The entries are to be reproduced word for word, with all images left out.
<<<<
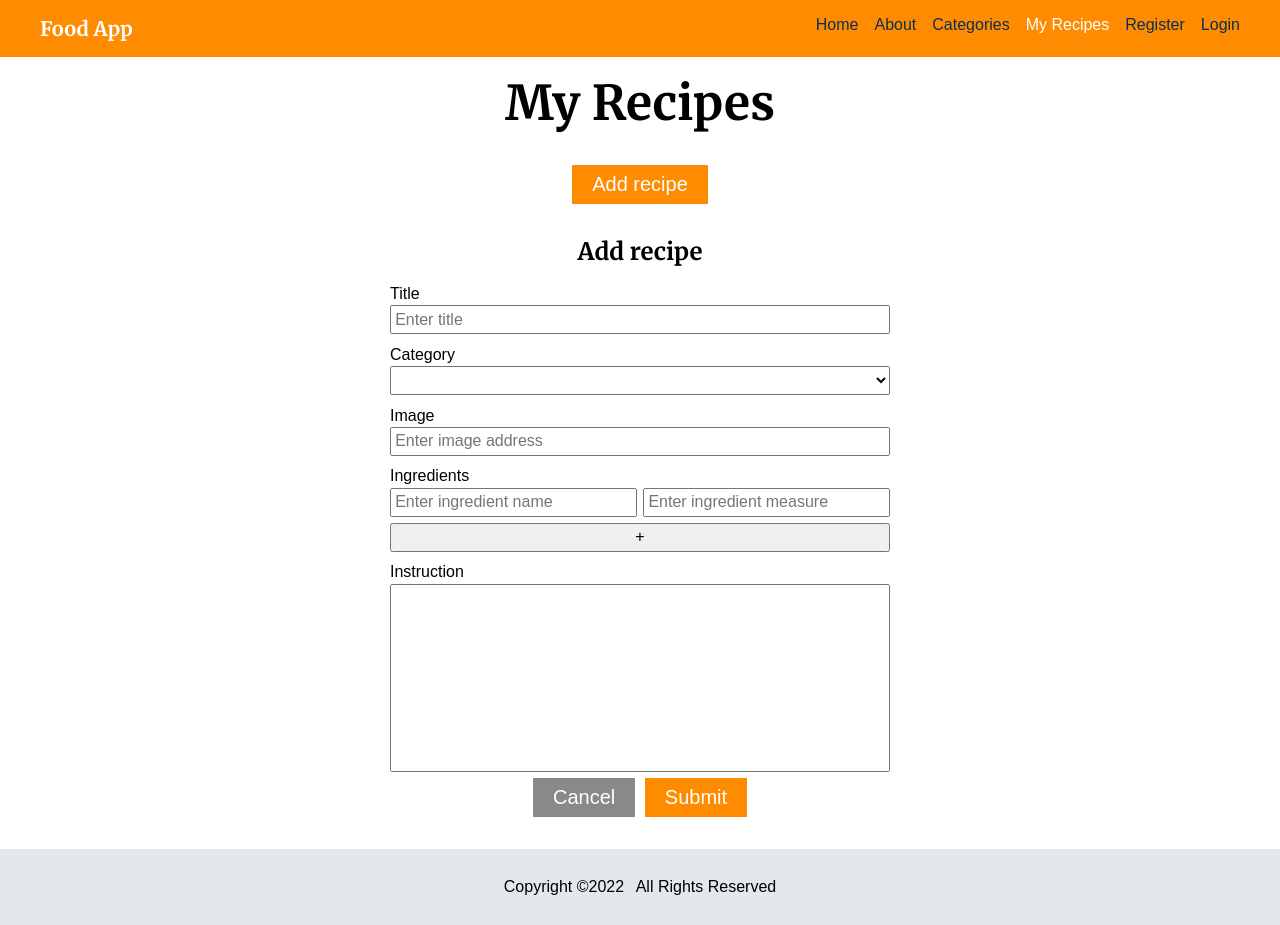
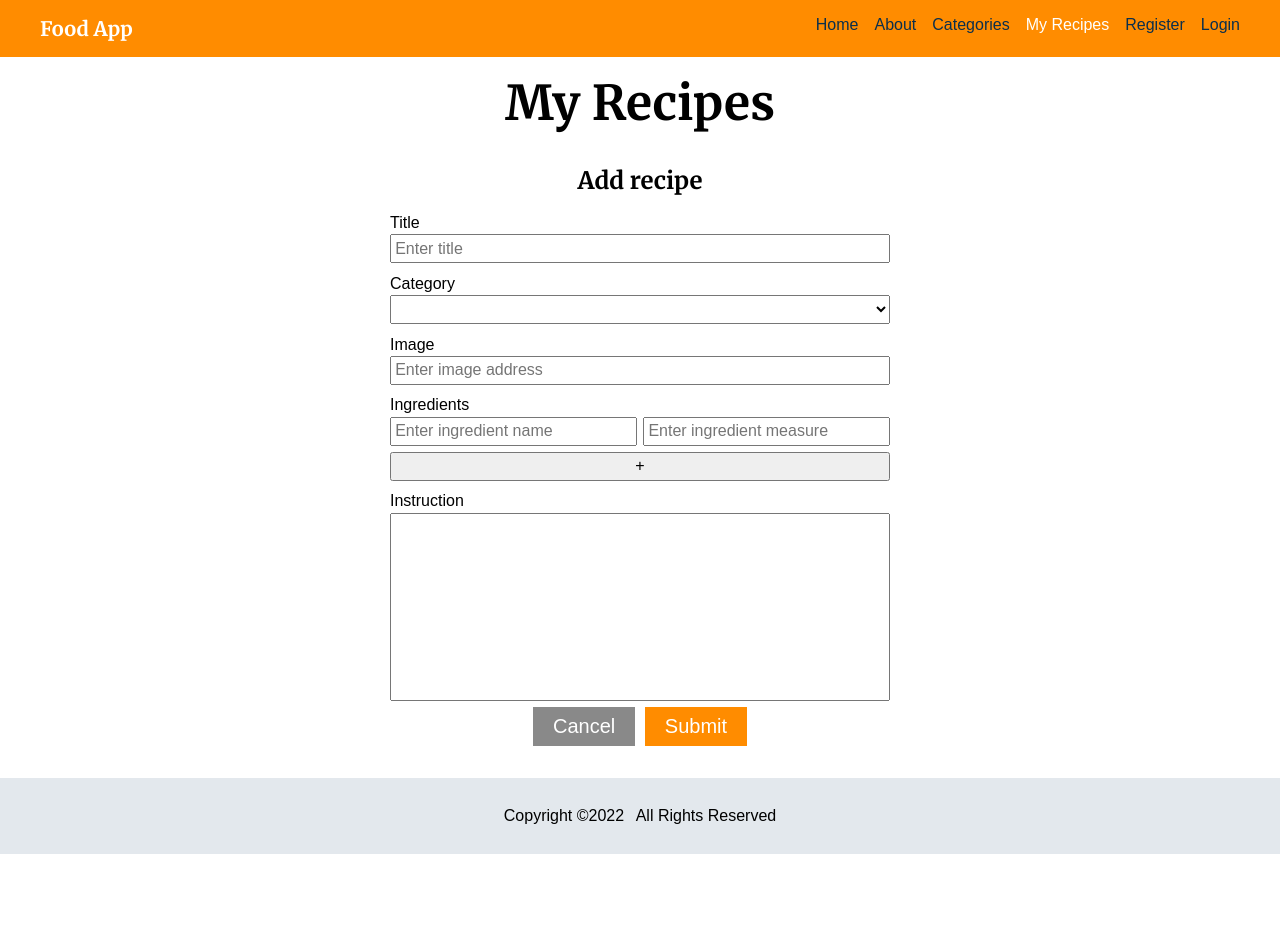
Before and after one commit to gennadiySinigur/food-app-angular, an Angular app: page /my-recipes in a window 1280 px wide. Both pictures are taken after a click on the button "Add recipe". After the commit the page ends 854 px from the top, so only its background shows below. Built offline with nearby package versions, Linux system fonts and the light colour scheme; a web font is replaced by a local one.

Commit message:
Added condition for rendering form

```diff
--- a/src/app/recipes/components/add-recipe-form/add-recipe-form.component.html
+++ b/src/app/recipes/components/add-recipe-form/add-recipe-form.component.html
@@ -85,7 +85,7 @@
     </textarea>
 
     <div class="form-buttons">
-      <button class="button cancel-button">Cancel</button>
+      <button (click)="cancel()" class="button cancel-button">Cancel</button>
       <button (click)="submit()" class="button">Submit</button>
     </div>
   </form>
--- a/src/app/recipes/components/add-recipe-form/add-recipe-form.component.ts
+++ b/src/app/recipes/components/add-recipe-form/add-recipe-form.component.ts
@@ -1,4 +1,4 @@
-import { Component, OnInit } from '@angular/core';
+import { Component, EventEmitter, OnInit, Output } from '@angular/core';
 import { FormControl, FormGroup, Validators, FormArray, FormBuilder } from '@angular/forms';
 
 import { MyRecipesService } from '../../services/my-recipes.service';
@@ -11,6 +11,9 @@ import { MyRecipesService } from '../../services/my-recipes.service';
 export class AddRecipeFormComponent implements OnInit {
   addRecipeForm!: FormGroup;
   ingredients: FormArray = new FormArray<FormControl>([new FormControl()]);
+
+  @Output()
+  onCancel: EventEmitter<void> = new EventEmitter<void>();
 
   constructor(
     private formBuilder: FormBuilder,
@@ -62,4 +65,8 @@ export class AddRecipeFormComponent implements OnInit {
 
     this.myRecipesService.save(this.addRecipeForm.value);
   }
+
+  cancel(): void {
+    this.onCancel.emit();
+  }
 }
--- a/src/app/recipes/components/my-recipes/my-recipes.component.html
+++ b/src/app/recipes/components/my-recipes/my-recipes.component.html
@@ -1,9 +1,18 @@
 <h1 class="my-recipes-heading">My Recipes</h1>
 
 <div class="container">
-  <button class="button add-recipe-button">
+  <button
+    *ngIf="!isFormDisplayed"
+    (click)="toggleForm()"
+    class="button add-recipe-button"
+  >
     Add recipe
   </button>
 
-  <app-add-recipe-form></app-add-recipe-form>
+  <div *ngIf="isFormDisplayed">
+    <app-add-recipe-form
+      (onCancel)="toggleForm()"
+    >
+    </app-add-recipe-form>
+  </div>
 </div>
--- a/src/app/recipes/components/my-recipes/my-recipes.component.ts
+++ b/src/app/recipes/components/my-recipes/my-recipes.component.ts
@@ -6,10 +6,14 @@ import { Component, OnInit } from '@angular/core';
   styleUrls: ['./my-recipes.component.scss']
 })
 export class MyRecipesComponent implements OnInit {
+  isFormDisplayed = false;
 
   constructor() { }
 
   ngOnInit(): void {
   }
 
+  toggleForm(): void {
+    this.isFormDisplayed = !this.isFormDisplayed;
+  }
 }
```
>>>>
- [EXERCISE OUTPUT]
Before and after one commit to gennadiySinigur/food-app-angular, an Angular app: page /my-recipes in a window 1280 px wide. Both pictures are taken after a click on the button "Add recipe". After the commit the page ends 854 px from the top, so only its background shows below. Built offline with nearby package versions, Linux system fonts and the light colour scheme; a web font is replaced by a local one.

Commit message:
Added condition for rendering form

```diff
--- a/src/app/recipes/components/add-recipe-form/add-recipe-form.component.html
+++ b/src/app/recipes/components/add-recipe-form/add-recipe-form.component.html
@@ -85,7 +85,7 @@
     </textarea>
 
     <div class="form-buttons">
-      <button class="button cancel-button">Cancel</button>
+      <button (click)="cancel()" class="button cancel-button">Cancel</button>
       <button (click)="submit()" class="button">Submit</button>
     </div>
   </form>
--- a/src/app/recipes/components/add-recipe-form/add-recipe-form.component.ts
+++ b/src/app/recipes/components/add-recipe-form/add-recipe-form.component.ts
@@ -1,4 +1,4 @@
-import { Component, OnInit } from '@angular/core';
+import { Component, EventEmitter, OnInit, Output } from '@angular/core';
 import { FormControl, FormGroup, Validators, FormArray, FormBuilder } from '@angular/forms';
 
 import { MyRecipesService } from '../../services/my-recipes.service';
@@ -11,6 +11,9 @@ import { MyRecipesService } from '../../services/my-recipes.service';
 export class AddRecipeFormComponent implements OnInit {
   addRecipeForm!: FormGroup;
   ingredients: FormArray = new FormArray<FormControl>([new FormControl()]);
+
+  @Output()
+  onCancel: EventEmitter<void> = new EventEmitter<void>();
 
   constructor(
     private formBuilder: FormBuilder,
@@ -62,4 +65,8 @@ export class AddRecipeFormComponent implements OnInit {
 
     this.myRecipesService.save(this.addRecipeForm.value);
   }
+
+  cancel(): void {
+    this.onCancel.emit();
+  }
 }
--- a/src/app/recipes/components/my-recipes/my-recipes.component.html
+++ b/src/app/recipes/components/my-recipes/my-recipes.component.html
@@ -1,9 +1,18 @@
 <h1 class="my-recipes-heading">My Recipes</h1>
 
 <div class="container">
-  <button class="button add-recipe-button">
+  <button
+    *ngIf="!isFormDisplayed"
+    (click)="toggleForm()"
+    class="button add-recipe-button"
+  >
     Add recipe
   </button>
 
-  <app-add-recipe-form></app-add-recipe-form>
+  <div *ngIf="isFormDisplayed">
+    <app-add-recipe-form
+      (onCancel)="toggleForm()"
+    >
+    </app-add-recipe-form>
+  </div>
 </div>
--- a/src/app/recipes/components/my-recipes/my-recipes.component.ts
+++ b/src/app/recipes/components/my-recipes/my-recipes.component.ts
@@ -6,10 +6,14 @@ import { Component, OnInit } from '@angular/core';
   styleUrls: ['./my-recipes.component.scss']
 })
 export class MyRecipesComponent implements OnInit {
+  isFormDisplayed = false;
 
   constructor() { }
 
   ngOnInit(): void {
   }
 
+  toggleForm(): void {
+    this.isFormDisplayed = !this.isFormDisplayed;
+  }
 }
```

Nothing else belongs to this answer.